#### Task requirements:
Could you please retype all of the records exactly, skipping any pictures?

*** Opening of Data shown ***

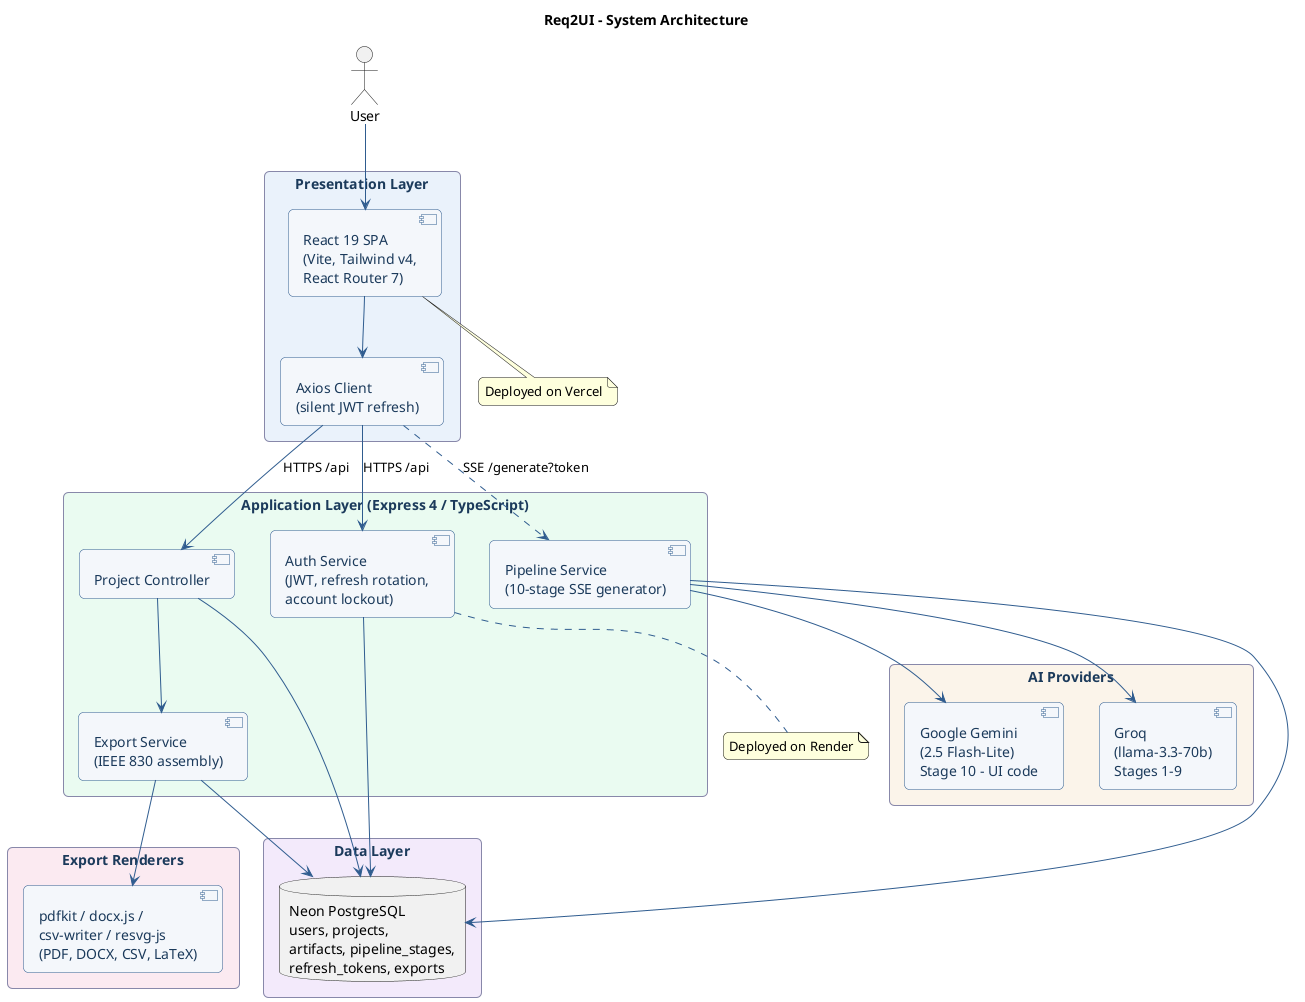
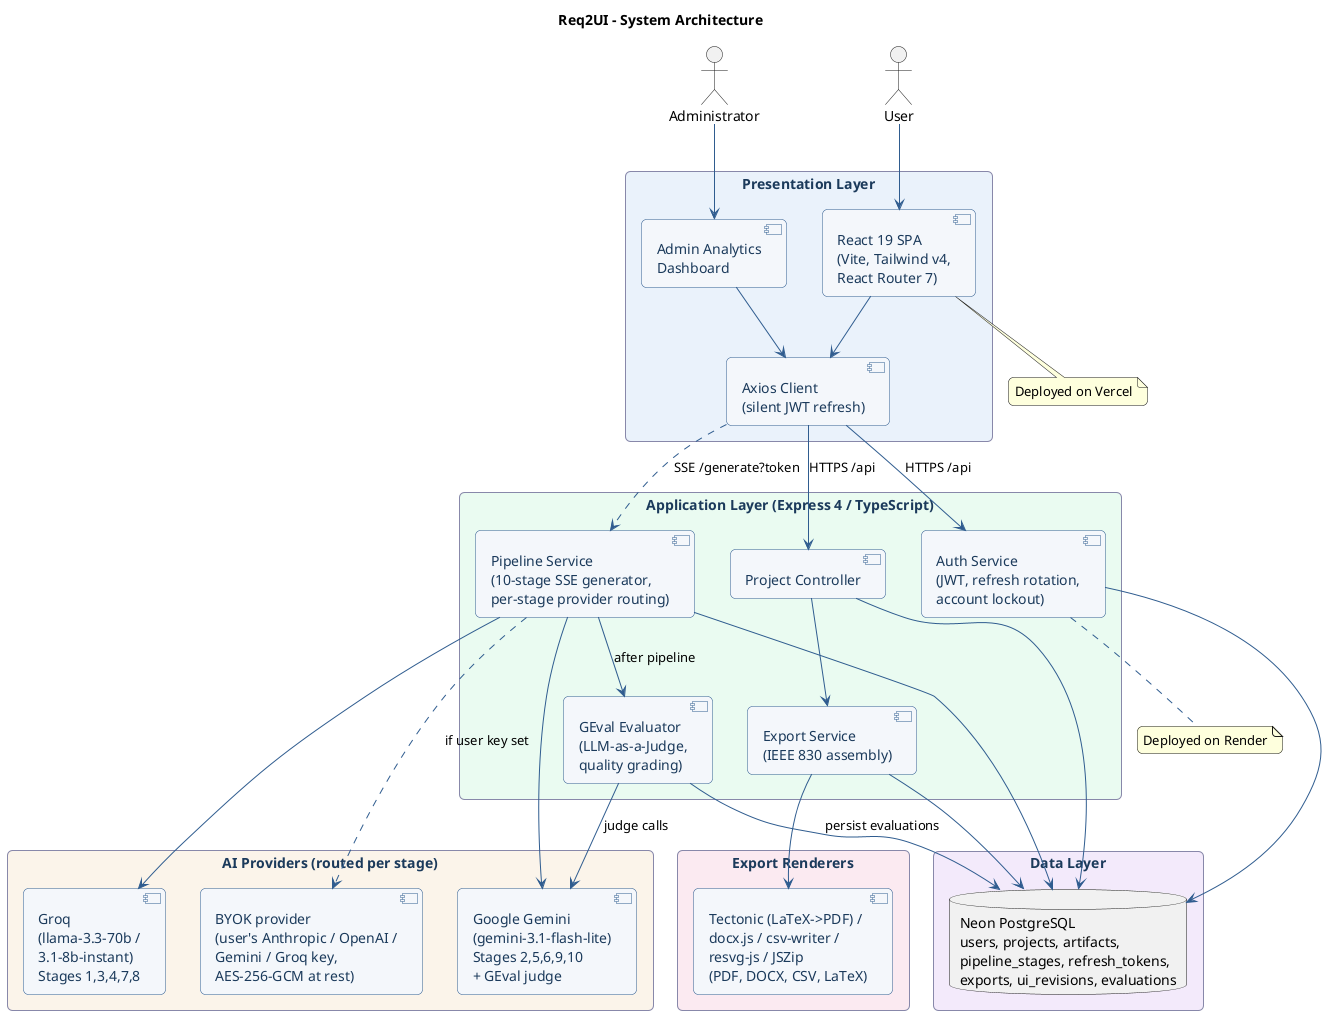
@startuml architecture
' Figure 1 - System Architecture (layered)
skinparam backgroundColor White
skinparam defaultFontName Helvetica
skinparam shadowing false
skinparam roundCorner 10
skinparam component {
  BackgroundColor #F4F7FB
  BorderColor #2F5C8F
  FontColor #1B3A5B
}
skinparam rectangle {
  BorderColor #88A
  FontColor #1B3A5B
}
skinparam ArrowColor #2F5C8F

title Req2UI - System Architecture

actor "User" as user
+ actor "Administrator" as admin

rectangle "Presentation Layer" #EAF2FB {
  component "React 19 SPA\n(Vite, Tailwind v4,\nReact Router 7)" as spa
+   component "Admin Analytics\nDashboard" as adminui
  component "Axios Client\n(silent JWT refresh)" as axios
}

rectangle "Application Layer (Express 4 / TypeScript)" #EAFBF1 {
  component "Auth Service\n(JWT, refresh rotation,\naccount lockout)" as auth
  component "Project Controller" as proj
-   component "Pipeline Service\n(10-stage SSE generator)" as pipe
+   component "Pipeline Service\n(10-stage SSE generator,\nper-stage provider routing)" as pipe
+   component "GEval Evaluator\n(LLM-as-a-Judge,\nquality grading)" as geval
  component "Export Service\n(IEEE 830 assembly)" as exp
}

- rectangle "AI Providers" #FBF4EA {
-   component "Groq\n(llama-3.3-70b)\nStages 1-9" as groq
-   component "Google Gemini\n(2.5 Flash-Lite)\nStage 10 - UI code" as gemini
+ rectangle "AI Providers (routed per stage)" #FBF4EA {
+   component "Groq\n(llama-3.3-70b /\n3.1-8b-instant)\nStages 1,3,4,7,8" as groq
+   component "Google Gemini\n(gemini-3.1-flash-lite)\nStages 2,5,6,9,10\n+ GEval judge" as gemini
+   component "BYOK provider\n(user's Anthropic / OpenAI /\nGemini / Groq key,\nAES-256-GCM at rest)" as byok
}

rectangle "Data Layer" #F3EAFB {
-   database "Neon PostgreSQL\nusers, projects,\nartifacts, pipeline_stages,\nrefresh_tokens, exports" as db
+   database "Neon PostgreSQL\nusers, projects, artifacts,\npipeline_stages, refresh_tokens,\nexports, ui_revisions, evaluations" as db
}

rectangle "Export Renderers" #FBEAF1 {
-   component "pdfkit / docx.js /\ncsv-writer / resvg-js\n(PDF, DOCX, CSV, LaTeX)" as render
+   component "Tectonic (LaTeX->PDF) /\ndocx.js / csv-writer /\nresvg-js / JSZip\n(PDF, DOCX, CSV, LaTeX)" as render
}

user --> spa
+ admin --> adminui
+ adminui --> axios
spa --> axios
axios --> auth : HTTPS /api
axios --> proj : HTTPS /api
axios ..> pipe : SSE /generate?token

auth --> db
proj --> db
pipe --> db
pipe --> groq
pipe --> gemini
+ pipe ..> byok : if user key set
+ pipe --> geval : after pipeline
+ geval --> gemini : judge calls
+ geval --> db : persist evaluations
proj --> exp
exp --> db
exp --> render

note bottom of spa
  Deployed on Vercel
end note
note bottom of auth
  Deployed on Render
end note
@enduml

*** Close of Data shown ***

#### Answer section:
@startuml architecture
' Figure 1 - System Architecture (layered)
skinparam backgroundColor White
skinparam defaultFontName Helvetica
skinparam shadowing false
skinparam roundCorner 10
skinparam component {
  BackgroundColor #F4F7FB
  BorderColor #2F5C8F
  FontColor #1B3A5B
}
skinparam rectangle {
  BorderColor #88A
  FontColor #1B3A5B
}
skinparam ArrowColor #2F5C8F

title Req2UI - System Architecture

actor "User" as user
+ actor "Administrator" as admin

rectangle "Presentation Layer" #EAF2FB {
  component "React 19 SPA\n(Vite, Tailwind v4,\nReact Router 7)" as spa
+   component "Admin Analytics\nDashboard" as adminui
  component "Axios Client\n(silent JWT refresh)" as axios
}

rectangle "Application Layer (Express 4 / TypeScript)" #EAFBF1 {
  component "Auth Service\n(JWT, refresh rotation,\naccount lockout)" as auth
  component "Project Controller" as proj
-   component "Pipeline Service\n(10-stage SSE generator)" as pipe
+   component "Pipeline Service\n(10-stage SSE generator,\nper-stage provider routing)" as pipe
+   component "GEval Evaluator\n(LLM-as-a-Judge,\nquality grading)" as geval
  component "Export Service\n(IEEE 830 assembly)" as exp
}

- rectangle "AI Providers" #FBF4EA {
-   component "Groq\n(llama-3.3-70b)\nStages 1-9" as groq
-   component "Google Gemini\n(2.5 Flash-Lite)\nStage 10 - UI code" as gemini
+ rectangle "AI Providers (routed per stage)" #FBF4EA {
+   component "Groq\n(llama-3.3-70b /\n3.1-8b-instant)\nStages 1,3,4,7,8" as groq
+   component "Google Gemini\n(gemini-3.1-flash-lite)\nStages 2,5,6,9,10\n+ GEval judge" as gemini
+   component "BYOK provider\n(user's Anthropic / OpenAI /\nGemini / Groq key,\nAES-256-GCM at rest)" as byok
}

rectangle "Data Layer" #F3EAFB {
-   database "Neon PostgreSQL\nusers, projects,\nartifacts, pipeline_stages,\nrefresh_tokens, exports" as db
+   database "Neon PostgreSQL\nusers, projects, artifacts,\npipeline_stages, refresh_tokens,\nexports, ui_revisions, evaluations" as db
}

rectangle "Export Renderers" #FBEAF1 {
-   component "pdfkit / docx.js /\ncsv-writer / resvg-js\n(PDF, DOCX, CSV, LaTeX)" as render
+   component "Tectonic (LaTeX->PDF) /\ndocx.js / csv-writer /\nresvg-js / JSZip\n(PDF, DOCX, CSV, LaTeX)" as render
}

user --> spa
+ admin --> adminui
+ adminui --> axios
spa --> axios
axios --> auth : HTTPS /api
axios --> proj : HTTPS /api
axios ..> pipe : SSE /generate?token

auth --> db
proj --> db
pipe --> db
pipe --> groq
pipe --> gemini
+ pipe ..> byok : if user key set
+ pipe --> geval : after pipeline
+ geval --> gemini : judge calls
+ geval --> db : persist evaluations
proj --> exp
exp --> db
exp --> render

note bottom of spa
  Deployed on Vercel
end note
note bottom of auth
  Deployed on Render
end note
@enduml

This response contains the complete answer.